Starting in the spring 2013, I videotaped the lectures for my MATH 676: Finite element methods in scientific computing course at the KAMU TV studio at Texas A&M. These are lectures on many aspects of scientific computing, software, and the practical aspects of the finite element method, as well as their implementation in the deal.II software library. Support for creating these videos was also provided by the National Science Foundation and the Computational Infrastructure in Geodynamics.
The videos are part of a broader effort to develop a modern way of teaching Computational Science and Engineering (CS&E) courses. If you are interested in adapting our approach, you may be interested in this paper I wrote with a number of education researchers about the structure of such courses and how they work.
Note 1: In some of the videos, I demonstrate code or user interfaces. If you can't read the text, change the video quality by clicking on the "gear" symbol at the bottom right of the YouTube player.

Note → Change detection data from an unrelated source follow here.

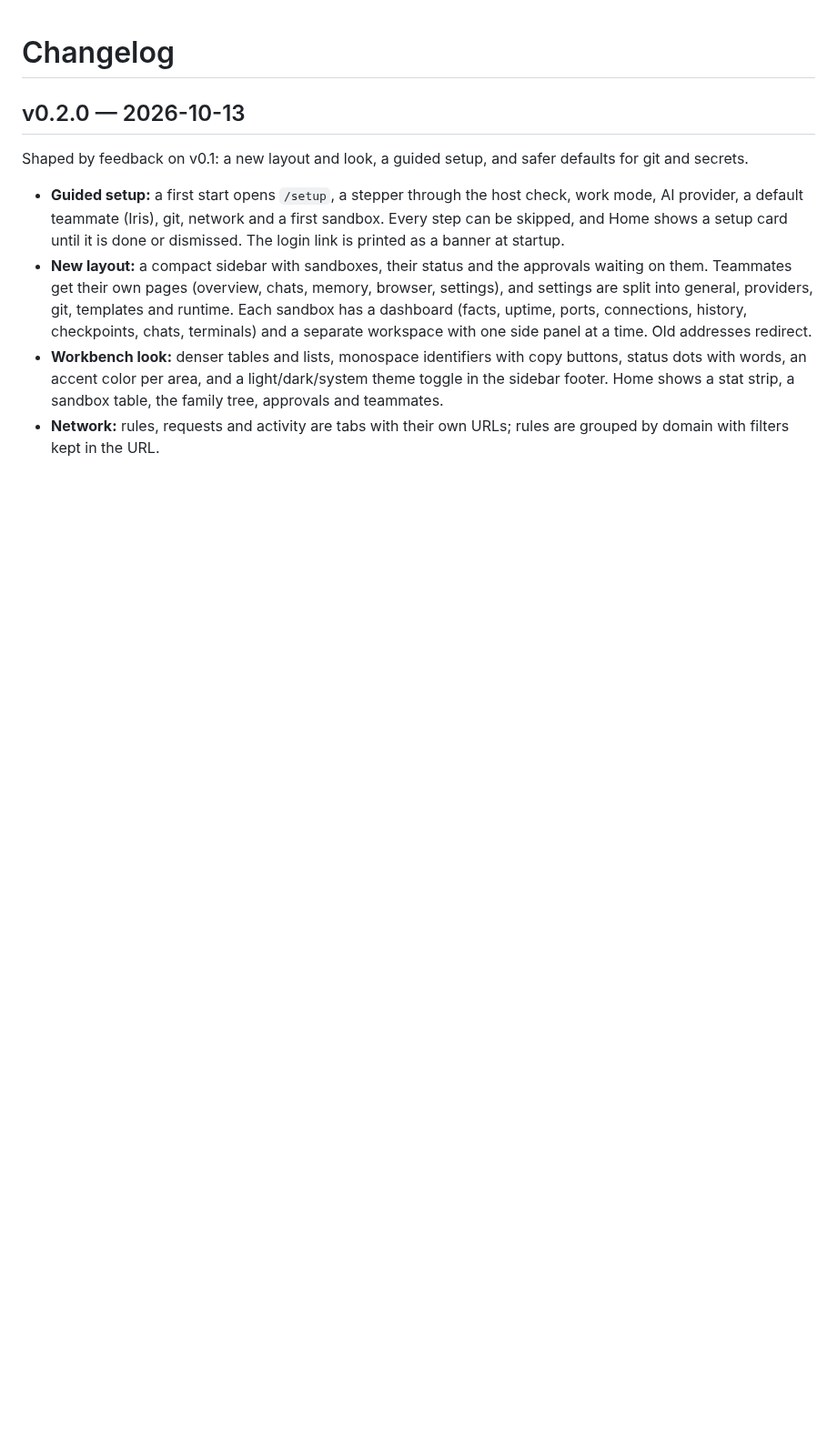
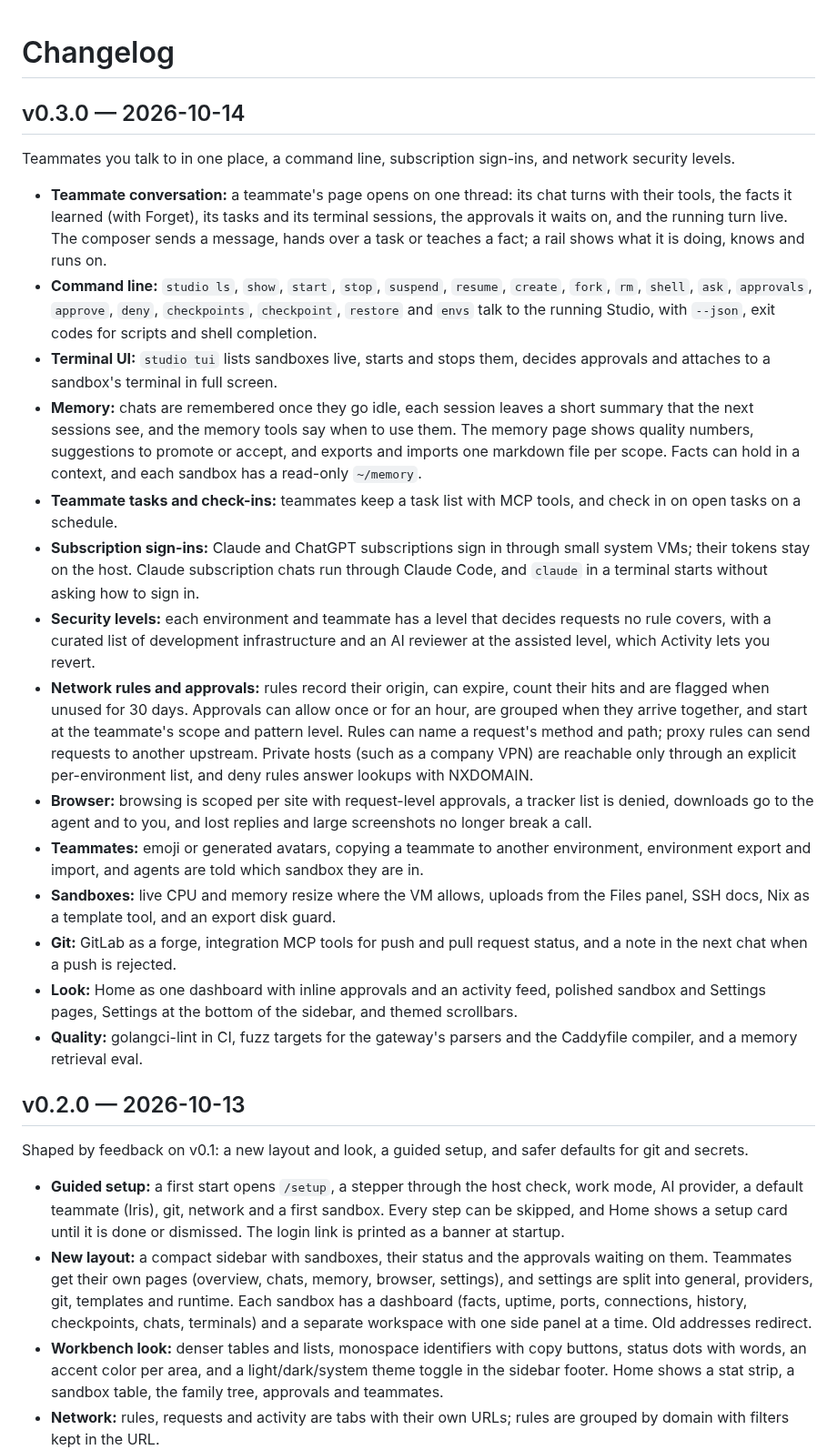
Before and after one commit to lukaskoebe/sandbox-studio, a Markdown page: CHANGELOG.md, the part around the change. Shown at 91% size. Drawn GitHub-style; blank space fills up the shorter version.

Commit message:
Date the v0.3.0 changelog

```diff
--- a/CHANGELOG.md
+++ b/CHANGELOG.md
@@ -1,4 +1,52 @@
 # Changelog
+
+## v0.3.0 — 2026-10-14
+
+Teammates you talk to in one place, a command line, subscription sign-ins, and network
+security levels.
+
+- **Teammate conversation:** a teammate's page opens on one thread: its chat turns with
+  their tools, the facts it learned (with Forget), its tasks and its terminal sessions, the
+  approvals it waits on, and the running turn live. The composer sends a message, hands over
+  a task or teaches a fact; a rail shows what it is doing, knows and runs on.
+- **Command line:** `studio ls`, `show`, `start`, `stop`, `suspend`, `resume`, `create`,
+  `fork`, `rm`, `shell`, `ask`, `approvals`, `approve`, `deny`, `checkpoints`, `checkpoint`,
+  `restore` and `envs` talk to the running Studio, with `--json`, exit codes for scripts and
+  shell completion.
+- **Terminal UI:** `studio tui` lists sandboxes live, starts and stops them, decides
+  approvals and attaches to a sandbox's terminal in full screen.
+- **Memory:** chats are remembered once they go idle, each session leaves a short summary
+  that the next sessions see, and the memory tools say when to use them. The memory page
+  shows quality numbers, suggestions to promote or accept, and exports and imports one
+  markdown file per scope. Facts can hold in a context, and each sandbox has a read-only
+  `~/memory`.
+- **Teammate tasks and check-ins:** teammates keep a task list with MCP tools, and check in
+  on open tasks on a schedule.
+- **Subscription sign-ins:** Claude and ChatGPT subscriptions sign in through small system
+  VMs; their tokens stay on the host. Claude subscription chats run through Claude Code, and
+  `claude` in a terminal starts without asking how to sign in.
+- **Security levels:** each environment and teammate has a level that decides requests no
+  rule covers, with a curated list of development infrastructure and an AI reviewer at the
+  assisted level, which Activity lets you revert.
+- **Network rules and approvals:** rules record their origin, can expire, count their hits
+  and are flagged when unused for 30 days. Approvals can allow once or for an hour, are
+  grouped when they arrive together, and start at the teammate's scope and pattern level.
+  Rules can name a request's method and path; proxy rules can send requests to another
+  upstream. Private hosts (such as a company VPN) are reachable only through an explicit
+  per-environment list, and deny rules answer lookups with NXDOMAIN.
+- **Browser:** browsing is scoped per site with request-level approvals, a tracker list is
+  denied, downloads go to the agent and to you, and lost replies and large screenshots no
+  longer break a call.
+- **Teammates:** emoji or generated avatars, copying a teammate to another environment,
+  environment export and import, and agents are told which sandbox they are in.
+- **Sandboxes:** live CPU and memory resize where the VM allows, uploads from the Files
+  panel, SSH docs, Nix as a template tool, and an export disk guard.
+- **Git:** GitLab as a forge, integration MCP tools for push and pull request status, and a
+  note in the next chat when a push is rejected.
+- **Look:** Home as one dashboard with inline approvals and an activity feed, polished
+  sandbox and Settings pages, Settings at the bottom of the sidebar, and themed scrollbars.
+- **Quality:** golangci-lint in CI, fuzz targets for the gateway's parsers and the Caddyfile
+  compiler, and a memory retrieval eval.
 
 ## v0.2.0 — 2026-10-13
 
```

Note 2: deal.II is an actively developed library, and in the course of this development we occasionally deprecate and remove functionality. In some cases, this implies that we also change tutorial programs, but the nature of videos is that this is not reflected in something that may have been recorded years ago. If in doubt, consult the current version of the tutorial.
Lecture 32.75: Learning to use modern tools, part 5b: Version control systems (VCSs), git
Continuing discussions of version control systems, this lecture is
about the git system that is widely
used today by groups working together on the same code. It differs
from Subversion in that there is no single repository, but
everyone has one or more repositories and patches flow from one to the
other. The lecture discusses the philosophical differences between the
two programs and shows some of the common workflows.
Note: There are many other excellent resources out there that introduce git. For example, the excellent Software Carpentry project has this lesson with much more detail than I cover in my video. There is also a video version of this lesson.
Slides: click here